■ **Exercise goal**
Write out the full listing exactly as given, minus the images.

________

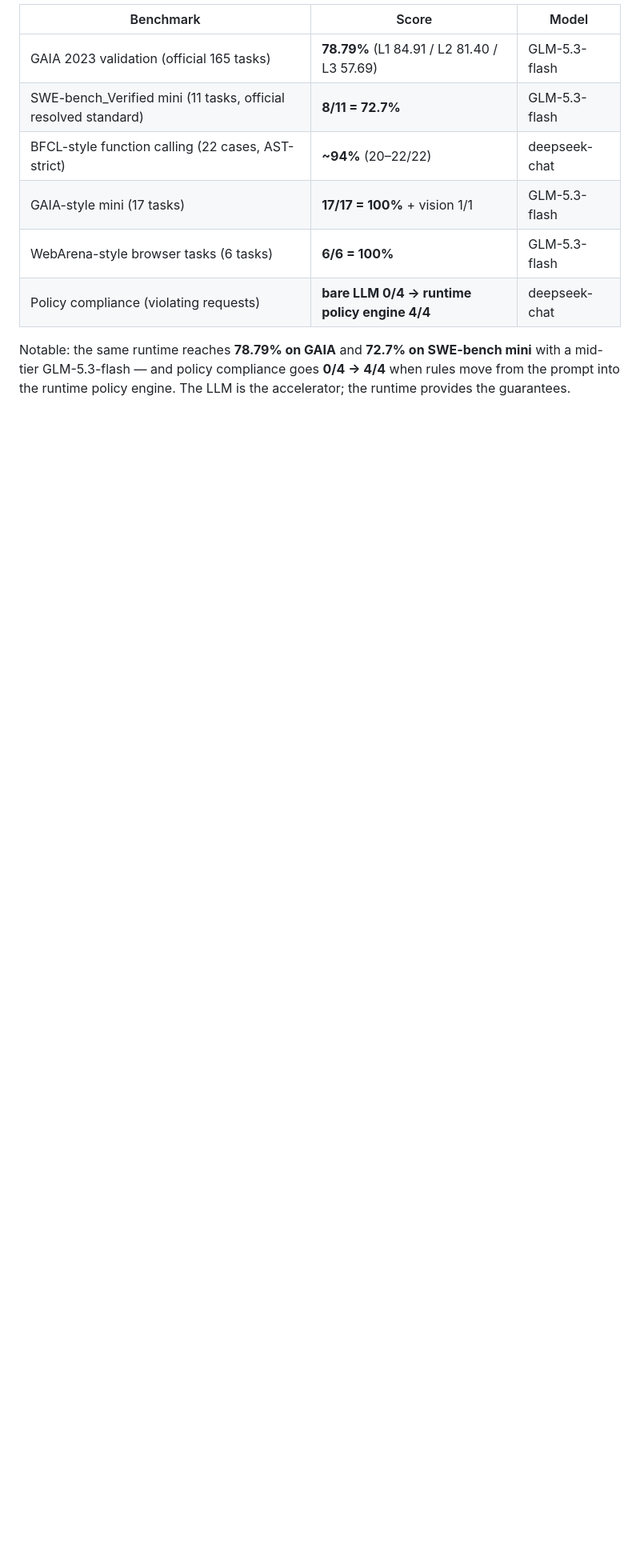
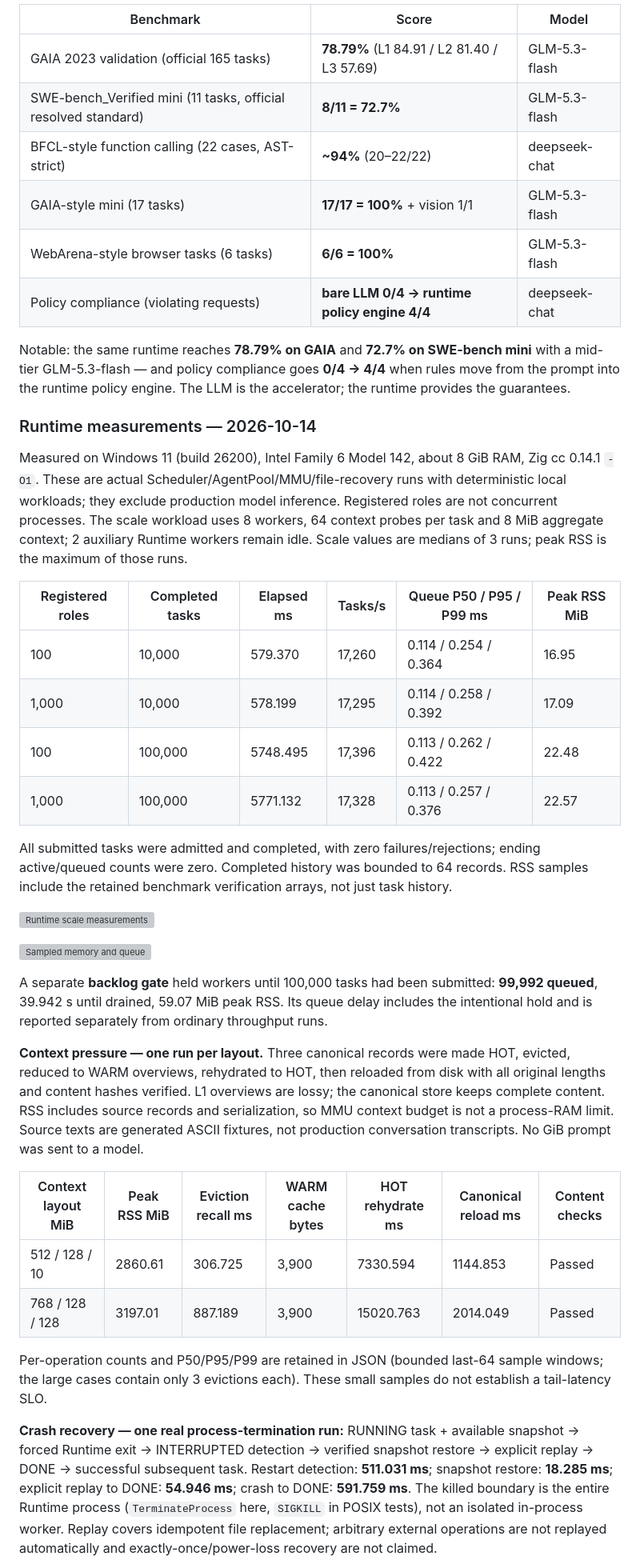
Before and after one commit to LeonQin-ai/cognitive-os-agent, a Markdown page: README.md, the part around one of its changes. Shown at 80% size. Drawn GitHub-style; blank space fills up the shorter version; grey boxes are pictures that could not be loaded.

Commit message:
test: publish expanded runtime benchmarks recovery evidence and README metrics (#122)

```diff
--- a/README.md
+++ b/README.md
@@ -79,3 +79,59 @@ All numbers are real full-agent-loop runs. Clean scorecard: [`backend/docs/BENCH
 | Policy compliance (violating requests) | **bare LLM 0/4 → runtime policy engine 4/4** | deepseek-chat |
 
 Notable: the same runtime reaches **78.79% on GAIA** and **72.7% on SWE-bench mini** with a mid-tier GLM-5.3-flash — and policy compliance goes **0/4 → 4/4** when rules move from the prompt into the runtime policy engine. The LLM is the accelerator; the runtime provides the guarantees.
+
+### Runtime measurements — 2026-10-14
+
+Measured on Windows 11 (build 26200), Intel Family 6 Model 142, about 8 GiB RAM,
+Zig cc 0.14.1 `-O1`. These are actual Scheduler/AgentPool/MMU/file-recovery runs
+with deterministic local workloads; they exclude production model inference.
+Registered roles are not concurrent processes. The scale workload uses 8 workers,
+64 context probes per task and 8 MiB aggregate context; 2 auxiliary Runtime workers
+remain idle. Scale values are medians of 3 runs; peak RSS is the maximum of those runs.
+
+| Registered roles | Completed tasks | Elapsed ms | Tasks/s | Queue P50 / P95 / P99 ms | Peak RSS MiB |
+| --- | --- | --- | --- | --- | --- |
+| 100 | 10,000 | 579.370 | 17,260 | 0.114 / 0.254 / 0.364 | 16.95 |
+| 1,000 | 10,000 | 578.199 | 17,295 | 0.114 / 0.258 / 0.392 | 17.09 |
+| 100 | 100,000 | 5748.495 | 17,396 | 0.113 / 0.262 / 0.422 | 22.48 |
+| 1,000 | 100,000 | 5771.132 | 17,328 | 0.113 / 0.257 / 0.376 | 22.57 |
+
+All submitted tasks were admitted and completed, with zero failures/rejections;
+ending active/queued counts were zero. Completed history was bounded to 64 records.
+RSS samples include the retained benchmark verification arrays, not just task history.
+
+![Runtime scale measurements](backend/docs/runtime-scale-2026-10-14.svg)
+
+![Sampled memory and queue](backend/docs/runtime-memory-2026-10-14.svg)
+
+A separate **backlog gate** held workers until 100,000 tasks had been submitted:
+**99,992 queued**, 39.942 s until drained,
+59.07 MiB peak RSS. Its queue delay includes the intentional
+hold and is reported separately from ordinary throughput runs.
+
+**Context pressure — one run per layout.** Three canonical records were made HOT,
+evicted, reduced to WARM overviews, rehydrated to HOT, then reloaded from disk with
+all original lengths and content hashes verified. L1 overviews are lossy; the
+canonical store keeps complete content. RSS includes source records and serialization,
+so MMU context budget is not a process-RAM limit. Source texts are generated ASCII
+fixtures, not production conversation transcripts. No GiB prompt was sent to a model.
+
+| Context layout MiB | Peak RSS MiB | Eviction recall ms | WARM cache bytes | HOT rehydrate ms | Canonical reload ms | Content checks |
+| --- | --- | --- | --- | --- | --- | --- |
+| 512 / 128 / 10 | 2860.61 | 306.725 | 3,900 | 7330.594 | 1144.853 | Passed |
+| 768 / 128 / 128 | 3197.01 | 887.189 | 3,900 | 15020.763 | 2014.049 | Passed |
+
+Per-operation counts and P50/P95/P99 are retained in JSON (bounded last-64 sample
+windows; the large cases contain only 3 evictions each). These small samples do
+not establish a tail-latency SLO.
+
+**Crash recovery — one real process-termination run:** RUNNING task + available
+snapshot → forced Runtime exit → INTERRUPTED detection → verified snapshot restore
+→ explicit replay → DONE → successful subsequent task. Restart detection:
+**511.031 ms**; snapshot restore: **18.285 ms**;
+explicit replay to DONE: **54.946 ms**; crash to DONE:
+**591.759 ms**. The killed boundary is the entire Runtime process
+(`TerminateProcess` here, `SIGKILL` in POSIX tests), not an isolated in-process worker.
+Replay covers idempotent file replacement; arbitrary external operations are not
+replayed automatically and exactly-once/power-loss recovery are not claimed.
+
```
Also changed, not shown: other parts of README.md (+22 -1 lines), backend/docs/runtime-benchmark-expanded.md (added, +105 -0 lines), backend/docs/runtime-whitepaper.md (added, +87 -0 lines), backend/docs/runtime-demo-cover.png (added), 15 other files.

________

■ **Response area**
Before and after one commit to LeonQin-ai/cognitive-os-agent, a Markdown page: README.md, the part around one of its changes. Shown at 80% size. Drawn GitHub-style; blank space fills up the shorter version; grey boxes are pictures that could not be loaded.

Commit message:
test: publish expanded runtime benchmarks recovery evidence and README metrics (#122)

```diff
--- a/README.md
+++ b/README.md
@@ -79,3 +79,59 @@ All numbers are real full-agent-loop runs. Clean scorecard: [`backend/docs/BENCH
 | Policy compliance (violating requests) | **bare LLM 0/4 → runtime policy engine 4/4** | deepseek-chat |
 
 Notable: the same runtime reaches **78.79% on GAIA** and **72.7% on SWE-bench mini** with a mid-tier GLM-5.3-flash — and policy compliance goes **0/4 → 4/4** when rules move from the prompt into the runtime policy engine. The LLM is the accelerator; the runtime provides the guarantees.
+
+### Runtime measurements — 2026-10-14
+
+Measured on Windows 11 (build 26200), Intel Family 6 Model 142, about 8 GiB RAM,
+Zig cc 0.14.1 `-O1`. These are actual Scheduler/AgentPool/MMU/file-recovery runs
+with deterministic local workloads; they exclude production model inference.
+Registered roles are not concurrent processes. The scale workload uses 8 workers,
+64 context probes per task and 8 MiB aggregate context; 2 auxiliary Runtime workers
+remain idle. Scale values are medians of 3 runs; peak RSS is the maximum of those runs.
+
+| Registered roles | Completed tasks | Elapsed ms | Tasks/s | Queue P50 / P95 / P99 ms | Peak RSS MiB |
+| --- | --- | --- | --- | --- | --- |
+| 100 | 10,000 | 579.370 | 17,260 | 0.114 / 0.254 / 0.364 | 16.95 |
+| 1,000 | 10,000 | 578.199 | 17,295 | 0.114 / 0.258 / 0.392 | 17.09 |
+| 100 | 100,000 | 5748.495 | 17,396 | 0.113 / 0.262 / 0.422 | 22.48 |
+| 1,000 | 100,000 | 5771.132 | 17,328 | 0.113 / 0.257 / 0.376 | 22.57 |
+
+All submitted tasks were admitted and completed, with zero failures/rejections;
+ending active/queued counts were zero. Completed history was bounded to 64 records.
+RSS samples include the retained benchmark verification arrays, not just task history.
+
+![Runtime scale measurements](backend/docs/runtime-scale-2026-10-14.svg)
+
+![Sampled memory and queue](backend/docs/runtime-memory-2026-10-14.svg)
+
+A separate **backlog gate** held workers until 100,000 tasks had been submitted:
+**99,992 queued**, 39.942 s until drained,
+59.07 MiB peak RSS. Its queue delay includes the intentional
+hold and is reported separately from ordinary throughput runs.
+
+**Context pressure — one run per layout.** Three canonical records were made HOT,
+evicted, reduced to WARM overviews, rehydrated to HOT, then reloaded from disk with
+all original lengths and content hashes verified. L1 overviews are lossy; the
+canonical store keeps complete content. RSS includes source records and serialization,
+so MMU context budget is not a process-RAM limit. Source texts are generated ASCII
+fixtures, not production conversation transcripts. No GiB prompt was sent to a model.
+
+| Context layout MiB | Peak RSS MiB | Eviction recall ms | WARM cache bytes | HOT rehydrate ms | Canonical reload ms | Content checks |
+| --- | --- | --- | --- | --- | --- | --- |
+| 512 / 128 / 10 | 2860.61 | 306.725 | 3,900 | 7330.594 | 1144.853 | Passed |
+| 768 / 128 / 128 | 3197.01 | 887.189 | 3,900 | 15020.763 | 2014.049 | Passed |
+
+Per-operation counts and P50/P95/P99 are retained in JSON (bounded last-64 sample
+windows; the large cases contain only 3 evictions each). These small samples do
+not establish a tail-latency SLO.
+
+**Crash recovery — one real process-termination run:** RUNNING task + available
+snapshot → forced Runtime exit → INTERRUPTED detection → verified snapshot restore
+→ explicit replay → DONE → successful subsequent task. Restart detection:
+**511.031 ms**; snapshot restore: **18.285 ms**;
+explicit replay to DONE: **54.946 ms**; crash to DONE:
+**591.759 ms**. The killed boundary is the entire Runtime process
+(`TerminateProcess` here, `SIGKILL` in POSIX tests), not an isolated in-process worker.
+Replay covers idempotent file replacement; arbitrary external operations are not
+replayed automatically and exactly-once/power-loss recovery are not claimed.
+
```
Also changed, not shown: other parts of README.md (+22 -1 lines), backend/docs/runtime-benchmark-expanded.md (added, +105 -0 lines), backend/docs/runtime-whitepaper.md (added, +87 -0 lines), backend/docs/runtime-demo-cover.png (added), 15 other files.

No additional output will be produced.